- **PROBLEM DESCRIPTION**
Your response should consist of the records below, repeated exactly.

(Edit tracking data)
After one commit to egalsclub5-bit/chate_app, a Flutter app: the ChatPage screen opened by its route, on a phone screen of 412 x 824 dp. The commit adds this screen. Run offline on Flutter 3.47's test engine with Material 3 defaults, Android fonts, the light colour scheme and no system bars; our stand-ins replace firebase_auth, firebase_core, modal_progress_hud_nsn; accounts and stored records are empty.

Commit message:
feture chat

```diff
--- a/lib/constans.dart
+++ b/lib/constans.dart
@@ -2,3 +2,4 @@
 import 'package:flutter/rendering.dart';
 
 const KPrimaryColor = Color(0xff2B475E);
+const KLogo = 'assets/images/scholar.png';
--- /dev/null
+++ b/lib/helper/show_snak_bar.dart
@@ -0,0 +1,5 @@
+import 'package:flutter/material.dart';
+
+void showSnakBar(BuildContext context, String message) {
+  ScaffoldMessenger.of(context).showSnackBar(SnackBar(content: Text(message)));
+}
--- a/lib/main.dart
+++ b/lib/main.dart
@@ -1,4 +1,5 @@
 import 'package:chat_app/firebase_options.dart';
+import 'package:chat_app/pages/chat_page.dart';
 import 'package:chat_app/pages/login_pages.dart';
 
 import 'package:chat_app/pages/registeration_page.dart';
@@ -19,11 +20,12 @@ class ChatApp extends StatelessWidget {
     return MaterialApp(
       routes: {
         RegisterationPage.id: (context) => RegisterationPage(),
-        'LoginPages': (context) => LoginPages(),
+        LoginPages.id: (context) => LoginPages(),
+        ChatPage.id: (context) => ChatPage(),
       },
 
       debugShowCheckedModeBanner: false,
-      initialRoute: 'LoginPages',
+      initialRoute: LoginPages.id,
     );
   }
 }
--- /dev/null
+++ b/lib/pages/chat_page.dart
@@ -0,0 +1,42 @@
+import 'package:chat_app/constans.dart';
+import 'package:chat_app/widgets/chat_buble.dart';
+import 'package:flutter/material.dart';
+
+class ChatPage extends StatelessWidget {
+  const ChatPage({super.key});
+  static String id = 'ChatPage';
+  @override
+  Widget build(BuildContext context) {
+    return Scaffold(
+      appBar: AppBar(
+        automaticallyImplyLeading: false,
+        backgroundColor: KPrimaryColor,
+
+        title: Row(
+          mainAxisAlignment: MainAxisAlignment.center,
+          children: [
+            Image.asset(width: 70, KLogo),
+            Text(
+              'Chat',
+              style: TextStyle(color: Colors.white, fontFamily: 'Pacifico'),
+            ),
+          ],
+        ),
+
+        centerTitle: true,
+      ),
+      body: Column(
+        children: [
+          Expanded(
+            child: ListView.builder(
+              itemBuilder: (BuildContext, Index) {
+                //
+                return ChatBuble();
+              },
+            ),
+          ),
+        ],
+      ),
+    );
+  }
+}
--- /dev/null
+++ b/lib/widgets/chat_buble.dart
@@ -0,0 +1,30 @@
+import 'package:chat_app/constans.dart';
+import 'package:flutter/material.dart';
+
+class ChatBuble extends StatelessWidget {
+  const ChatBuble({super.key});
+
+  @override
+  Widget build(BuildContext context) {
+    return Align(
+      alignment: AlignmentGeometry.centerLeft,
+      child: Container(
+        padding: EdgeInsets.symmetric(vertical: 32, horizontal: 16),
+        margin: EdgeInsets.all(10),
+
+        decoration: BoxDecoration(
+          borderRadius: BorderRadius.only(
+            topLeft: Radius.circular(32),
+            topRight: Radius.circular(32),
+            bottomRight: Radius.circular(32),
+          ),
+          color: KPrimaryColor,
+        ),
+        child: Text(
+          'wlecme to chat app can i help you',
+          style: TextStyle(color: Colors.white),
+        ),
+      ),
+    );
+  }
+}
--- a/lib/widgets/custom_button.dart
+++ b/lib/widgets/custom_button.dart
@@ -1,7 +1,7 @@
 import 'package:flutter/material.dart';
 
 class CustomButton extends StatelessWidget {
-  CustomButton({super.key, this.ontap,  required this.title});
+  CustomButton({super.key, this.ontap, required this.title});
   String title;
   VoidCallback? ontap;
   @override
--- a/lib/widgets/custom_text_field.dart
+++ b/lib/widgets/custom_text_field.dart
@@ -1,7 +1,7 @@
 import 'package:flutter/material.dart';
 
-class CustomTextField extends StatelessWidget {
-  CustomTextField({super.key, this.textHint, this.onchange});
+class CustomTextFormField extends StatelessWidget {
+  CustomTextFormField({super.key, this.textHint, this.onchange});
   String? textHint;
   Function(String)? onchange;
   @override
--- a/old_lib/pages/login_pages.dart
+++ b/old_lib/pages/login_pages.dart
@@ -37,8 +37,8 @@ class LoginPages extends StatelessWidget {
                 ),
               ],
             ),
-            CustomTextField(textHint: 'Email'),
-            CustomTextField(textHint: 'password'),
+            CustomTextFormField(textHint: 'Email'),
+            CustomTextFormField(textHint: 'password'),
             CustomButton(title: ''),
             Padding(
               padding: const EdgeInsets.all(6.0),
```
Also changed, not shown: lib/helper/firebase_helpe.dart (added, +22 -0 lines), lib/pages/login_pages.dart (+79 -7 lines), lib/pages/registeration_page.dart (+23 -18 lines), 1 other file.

- **TASK RESPONSE**
After one commit to egalsclub5-bit/chate_app, a Flutter app: the ChatPage screen opened by its route, on a phone screen of 412 x 824 dp. The commit adds this screen. Run offline on Flutter 3.47's test engine with Material 3 defaults, Android fonts, the light colour scheme and no system bars; our stand-ins replace firebase_auth, firebase_core, modal_progress_hud_nsn; accounts and stored records are empty.

Commit message:
feture chat

```diff
--- a/lib/constans.dart
+++ b/lib/constans.dart
@@ -2,3 +2,4 @@
 import 'package:flutter/rendering.dart';
 
 const KPrimaryColor = Color(0xff2B475E);
+const KLogo = 'assets/images/scholar.png';
--- /dev/null
+++ b/lib/helper/show_snak_bar.dart
@@ -0,0 +1,5 @@
+import 'package:flutter/material.dart';
+
+void showSnakBar(BuildContext context, String message) {
+  ScaffoldMessenger.of(context).showSnackBar(SnackBar(content: Text(message)));
+}
--- a/lib/main.dart
+++ b/lib/main.dart
@@ -1,4 +1,5 @@
 import 'package:chat_app/firebase_options.dart';
+import 'package:chat_app/pages/chat_page.dart';
 import 'package:chat_app/pages/login_pages.dart';
 
 import 'package:chat_app/pages/registeration_page.dart';
@@ -19,11 +20,12 @@ class ChatApp extends StatelessWidget {
     return MaterialApp(
       routes: {
         RegisterationPage.id: (context) => RegisterationPage(),
-        'LoginPages': (context) => LoginPages(),
+        LoginPages.id: (context) => LoginPages(),
+        ChatPage.id: (context) => ChatPage(),
       },
 
       debugShowCheckedModeBanner: false,
-      initialRoute: 'LoginPages',
+      initialRoute: LoginPages.id,
     );
   }
 }
--- /dev/null
+++ b/lib/pages/chat_page.dart
@@ -0,0 +1,42 @@
+import 'package:chat_app/constans.dart';
+import 'package:chat_app/widgets/chat_buble.dart';
+import 'package:flutter/material.dart';
+
+class ChatPage extends StatelessWidget {
+  const ChatPage({super.key});
+  static String id = 'ChatPage';
+  @override
+  Widget build(BuildContext context) {
+    return Scaffold(
+      appBar: AppBar(
+        automaticallyImplyLeading: false,
+        backgroundColor: KPrimaryColor,
+
+        title: Row(
+          mainAxisAlignment: MainAxisAlignment.center,
+          children: [
+            Image.asset(width: 70, KLogo),
+            Text(
+              'Chat',
+              style: TextStyle(color: Colors.white, fontFamily: 'Pacifico'),
+            ),
+          ],
+        ),
+
+        centerTitle: true,
+      ),
+      body: Column(
+        children: [
+          Expanded(
+            child: ListView.builder(
+              itemBuilder: (BuildContext, Index) {
+                //
+                return ChatBuble();
+              },
+            ),
+          ),
+        ],
+      ),
+    );
+  }
+}
--- /dev/null
+++ b/lib/widgets/chat_buble.dart
@@ -0,0 +1,30 @@
+import 'package:chat_app/constans.dart';
+import 'package:flutter/material.dart';
+
+class ChatBuble extends StatelessWidget {
+  const ChatBuble({super.key});
+
+  @override
+  Widget build(BuildContext context) {
+    return Align(
+      alignment: AlignmentGeometry.centerLeft,
+      child: Container(
+        padding: EdgeInsets.symmetric(vertical: 32, horizontal: 16),
+        margin: EdgeInsets.all(10),
+
+        decoration: BoxDecoration(
+          borderRadius: BorderRadius.only(
+            topLeft: Radius.circular(32),
+            topRight: Radius.circular(32),
+            bottomRight: Radius.circular(32),
+          ),
+          color: KPrimaryColor,
+        ),
+        child: Text(
+          'wlecme to chat app can i help you',
+          style: TextStyle(color: Colors.white),
+        ),
+      ),
+    );
+  }
+}
--- a/lib/widgets/custom_button.dart
+++ b/lib/widgets/custom_button.dart
@@ -1,7 +1,7 @@
 import 'package:flutter/material.dart';
 
 class CustomButton extends StatelessWidget {
-  CustomButton({super.key, this.ontap,  required this.title});
+  CustomButton({super.key, this.ontap, required this.title});
   String title;
   VoidCallback? ontap;
   @override
--- a/lib/widgets/custom_text_field.dart
+++ b/lib/widgets/custom_text_field.dart
@@ -1,7 +1,7 @@
 import 'package:flutter/material.dart';
 
-class CustomTextField extends StatelessWidget {
-  CustomTextField({super.key, this.textHint, this.onchange});
+class CustomTextFormField extends StatelessWidget {
+  CustomTextFormField({super.key, this.textHint, this.onchange});
   String? textHint;
   Function(String)? onchange;
   @override
--- a/old_lib/pages/login_pages.dart
+++ b/old_lib/pages/login_pages.dart
@@ -37,8 +37,8 @@ class LoginPages extends StatelessWidget {
                 ),
               ],
             ),
-            CustomTextField(textHint: 'Email'),
-            CustomTextField(textHint: 'password'),
+            CustomTextFormField(textHint: 'Email'),
+            CustomTextFormField(textHint: 'password'),
             CustomButton(title: ''),
             Padding(
               padding: const EdgeInsets.all(6.0),
```
Also changed, not shown: lib/helper/firebase_helpe.dart (added, +22 -0 lines), lib/pages/login_pages.dart (+79 -7 lines), lib/pages/registeration_page.dart (+23 -18 lines), 1 other file.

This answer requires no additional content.